And so the line element transforms by δds2=δ(dxi)gijδ(dxj)=
(λ dxi + Λildxl + 2 x⋅dx si - 2dxix⋅s - 2xidx⋅s) gij (λ dxj + Λjrdxr + 2 x⋅dx sj - 2dxjx⋅s - 2xjdx⋅s)

How can we see that δds2=(2λ-2x⋅s)ds2

2. Jul 22, 2016

### samalkhaiat

The variation symbol $\delta$ is a derivation. So, you should consider

$$\delta \left(ds^{2}\right) = \eta_{\mu\nu} \ \delta \left(dx^{\mu}\right) \ dx^{\nu} + \eta_{\mu\nu} \ dx^{\mu} \ \delta \left(dx^{\nu}\right) . \ \ \ (1)$$

Now, for the infinitesimal conformal transformation

$$\delta x^{\mu} = a^{\mu} + \lambda x^{\mu} + \omega^{\mu}{}_{\nu}x^{\nu} + c^{\mu}x^{2} - 2 (c \cdot x ) x^{\mu} ,$$

if we take the partial derivative with respect to $x^{\sigma}$, we get

$$\partial_{\sigma} (\delta x^{\mu}) = \delta^{\mu}_{\sigma} \left( \lambda - 2 c \cdot x \right) + \eta_{\sigma \tau} \left( \omega^{\mu \tau} + 2 ( c^{\mu}x^{\tau} - c^{\tau}x^{\mu}) \right) . \ \ (2)$$

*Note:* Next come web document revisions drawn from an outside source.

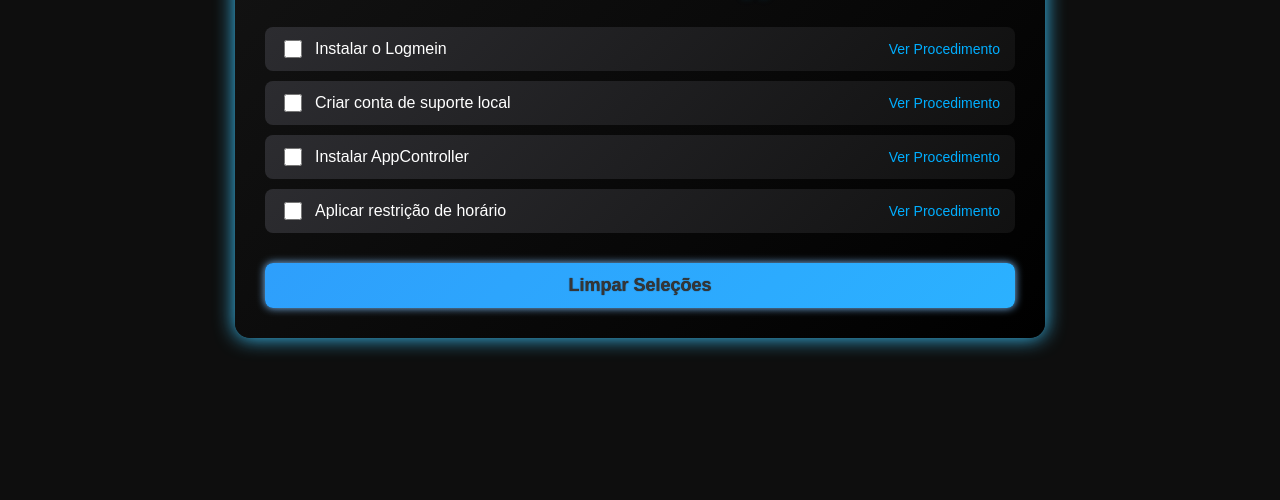
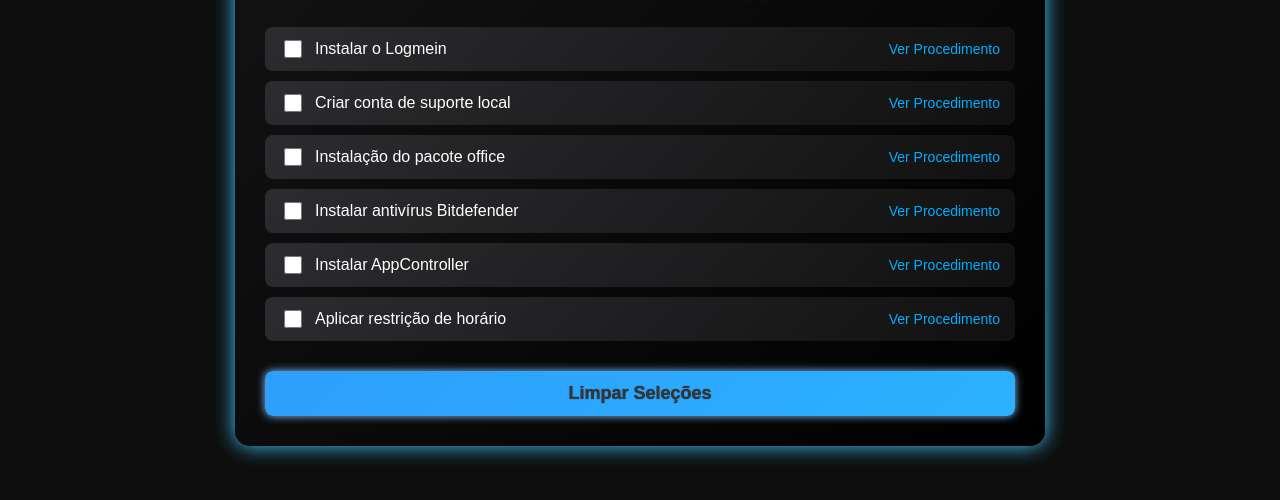
Before and after one commit to MotaVinicius/ProcedimentosGate, a plain HTML site: page InstalacoesPadrao/Procedimento04.html in a window 1280 px wide. Shown: the part 164-664 px from the top of the page. Drawn offline with Linux system fonts and the light colour scheme.

Commit message:
Update Procedimento04.html

```diff
--- a/InstalacoesPadrao/Procedimento04.html
+++ b/InstalacoesPadrao/Procedimento04.html
@@ -213,6 +213,21 @@ body::before {
                 </label>
                 <a href="https://gateit.sharepoint.com/:w:/r/sites/Gate/_layouts/15/Doc.aspx?sourcedoc=%7B7E1F277C-7B63-4D53-A74D-6E975C729D46%7D&file=Procedimento%20para%20criar%20usu%C3%A1rio%20suporte%20Local.docx&action=default&mobileredirect=true" target="_blank">Ver Procedimento</a>
             </div>
+            <div class="checkbox-group">
+                <label>
+                    <input type="checkbox" value="Treinamento inicial">
+                    Instalação do pacote office
+                </label>
+                <a href="https://gateit.sharepoint.com/:w:/r/sites/Gate/_layouts/15/Doc.aspx?sourcedoc=%7BAA3F9C12-4929-4FD0-8282-479E97751795%7D&file=Procedimento%20Instala%C3%A7%C3%A3o%20Pacote%20Office.docx&action=default&mobileredirect=true" target="_blank">Ver Procedimento</a>
+            </div>
+            <div class="checkbox-group">
+                <label>
+                    <input type="checkbox" value="Treinamento inicial">
+                    Instalar antivírus Bitdefender
+                </label>
+                <a href="https://gateit.sharepoint.com/:w:/r/sites/LOTHUSCARGO/_layouts/15/Doc.aspx?sourcedoc=%7B244BE1F0-4935-45BF-9B8A-7758D644133E%7D&file=Procedimento%20para%20instala%C3%A7%C3%A3o%20do%20Bitdefender%20e%20associa%C3%A7%C3%A3o%20com%20pol%C3%ADtica.docx&action=default&mobileredirect=true" target="_blank">Ver Procedimento</a>
+            </div>
+
              <div class="checkbox-group">
                 <label>
                     <input type="checkbox" value="Configuração do e-mail corporativo">
```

In terms of the following local parameters

$$\Lambda (x) = \lambda - 2 c \cdot x ,$$ $$\Omega^{\mu \tau}(x) = - \Omega^{\tau \mu}(x) = \omega^{\mu \tau} + 2 (c^{\mu}x^{\tau} - c^{\tau}x^{\mu}) ,$$ equation (2) becomes

$$\partial_{\sigma} (\delta x^{\mu}) = \delta^{\mu}_{\sigma} \ \Lambda (x) + \eta_{\sigma \tau} \ \Omega^{\mu \tau}(x) .$$

From this, you get

$$d (\delta x^{\mu}) = \Lambda (x) \ dx^{\mu} + \eta_{\sigma \tau} \ \Omega^{\mu \tau} \ dx^{\sigma} . \ \ \ \ \ (3)$$

Substituting (3) in (1), we find

$$\delta \left(ds^{2}\right) = 2 \Lambda (x) \ \eta_{\mu\nu} \ dx^{\mu} dx^{\nu} + \Omega_{\mu \nu}(x) \ dx^{\mu} dx^{\nu} + \Omega_{\nu \mu} (x) \ dx^{\mu}dx^{\nu} .$$

The last two terms vanish because $\Omega_{\mu\nu} = - \Omega_{\nu\mu}$. So you are left with

$$\delta \left(ds^{2}\right) = 2 \Lambda (x) \ ds^{2} .$$

3. Jul 25, 2016

### physicality

Right, variations satisfy the Leibnitz rule. Thank you very much, sir.